The most important aspect of evaluating your sources is to have a clear sense of the assignment and your professor's expectations.  What sort of sources are required or allow?  How many will you need?

If you are not sure, ask your professor.  A librarian can help you to locate the proper sources and/or help you review the sources you have found.


ULRICHSWEB Global Serials Directory is a database that will help you decide if your article is scholarly.  Type in the name of the journal that published your article.  Look at the Content Type and whether it is refereed (also known as peer-reviewed). 

Scholarly, Trade, and Popular Sources

Scholarly Sources

Scholarly sources are often required for college level research.  They have the highest level of authority, as they are written by experts in the discipline, generally PhDs.  Many but not all of them are peer-reviewed, also known as refereed, In the peer-review process, articles are scrutinized by a panel of experts to verify accuracy, validity, and value to the profession.

A Scholarly Source will ALWAYS be written by an expert – a PhD. affiliated with a college or university, for example.

A Scholarly Source will ALWAYS include a long list of citations/references at the end of the work.

Trade Sources

Trade journal articles are written by those practicing in the field.  The authors may be nurses, teachers, managers, engineers, etc.  The purpose for the journal is to share information and practical strategies  among people who are working in a profession.  They are less lengthy and may have a few or no references at the end.

Popular Sources

Popular sources are those written by journalists or freelance writers.  They are meant to appeal to the general public, often with sensationalized titles, glossy photos and illustrations, and many advertisements.  Their main purpose is to entertain and generate revenue.

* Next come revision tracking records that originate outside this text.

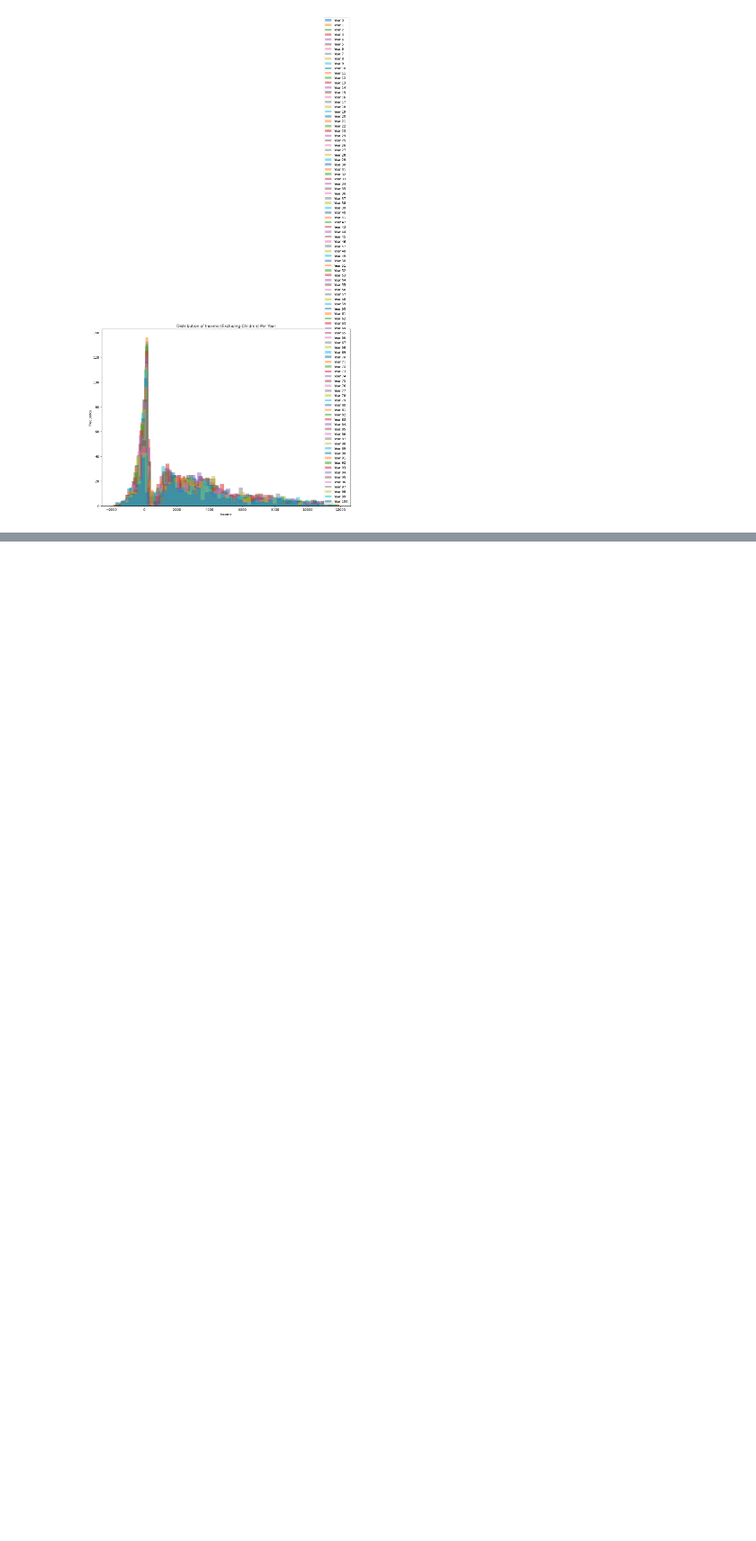
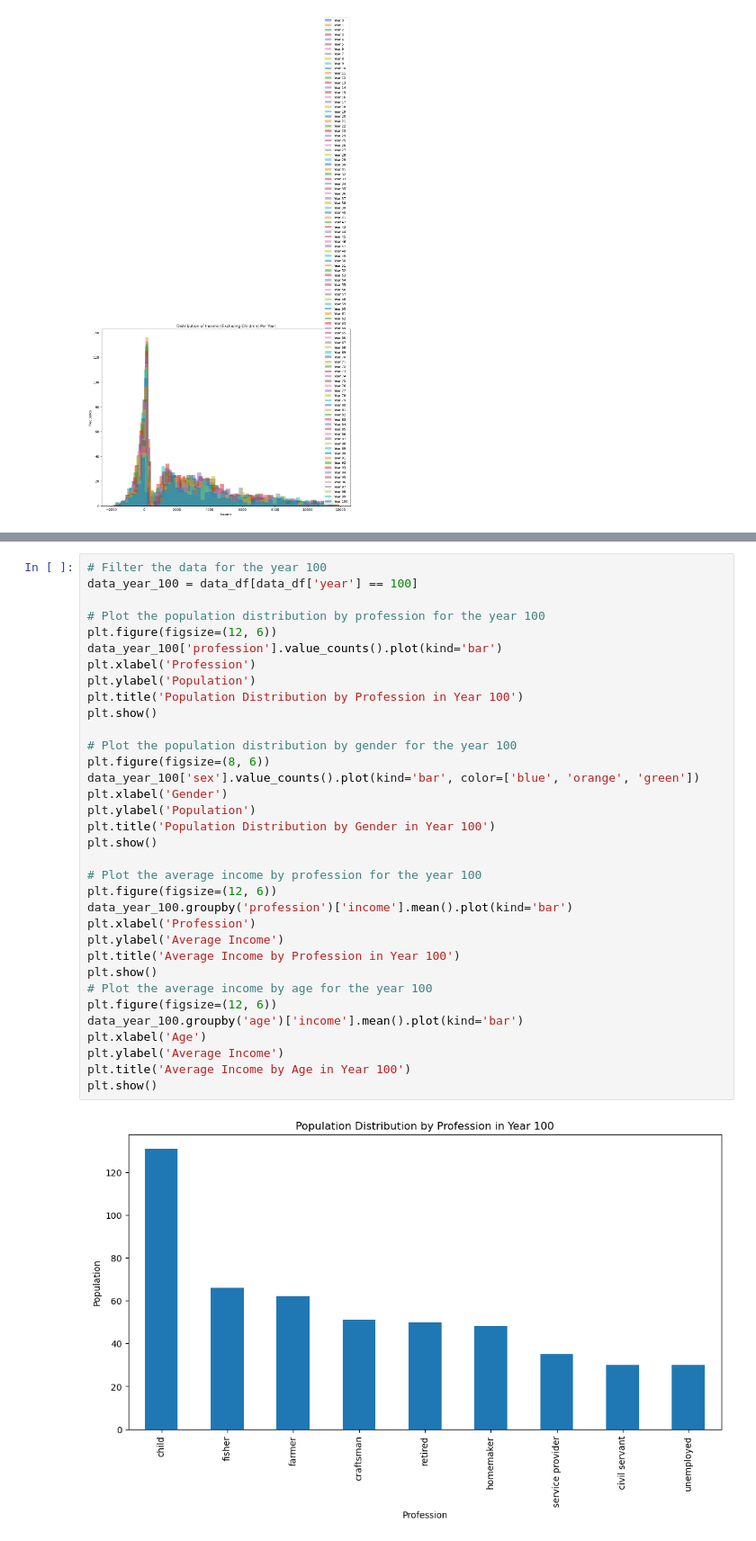
Before and after one commit to merijnvervoorn/islandtm, a Jupyter notebook: visualisation.ipynb, the cells around one changed output, grey strips where cells are left out. Shown at 90% size. Drawn from its saved outputs; the diff is of its cells as text; blank space fills up the shorter version.

```diff
--- a/visualisation.ipynb
+++ b/visualisation.ipynb
@@ -198,0 +261,36 @@ plt.show()
+# %%
+# Filter the data for the year 100
+data_year_100 = data_df[data_df['year'] == 100]
+
+# Plot the population distribution by profession for the year 100
+plt.figure(figsize=(12, 6))
+data_year_100['profession'].value_counts().plot(kind='bar')
+plt.xlabel('Profession')
+plt.ylabel('Population')
+plt.title('Population Distribution by Profession in Year 100')
+plt.show()
+
+# Plot the population distribution by gender for the year 100
+plt.figure(figsize=(8, 6))
+data_year_100['sex'].value_counts().plot(kind='bar', color=['blue', 'orange', 'green'])
+plt.xlabel('Gender')
+plt.ylabel('Population')
+plt.title('Population Distribution by Gender in Year 100')
+plt.show()
+
+# Plot the average income by profession for the year 100
+plt.figure(figsize=(12, 6))
+data_year_100.groupby('profession')['income'].mean().plot(kind='bar')
+plt.xlabel('Profession')
+plt.ylabel('Average Income')
+plt.title('Average Income by Profession in Year 100')
+plt.show()
+# Plot the average income by age for the year 100
+plt.figure(figsize=(12, 6))
+data_year_100.groupby('age')['income'].mean().plot(kind='bar')
+plt.xlabel('Age')
+plt.ylabel('Average Income')
+plt.title('Average Income by Age in Year 100')
+plt.show()
+# %% [output]
+[figure, added]
```
Also changed, not shown: parts of 3 cells of this notebook, 3 other files.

Use the chart below to help compare scholarly, trade, and popular publications.

Scholarly vs. Trade vs. Popular Publications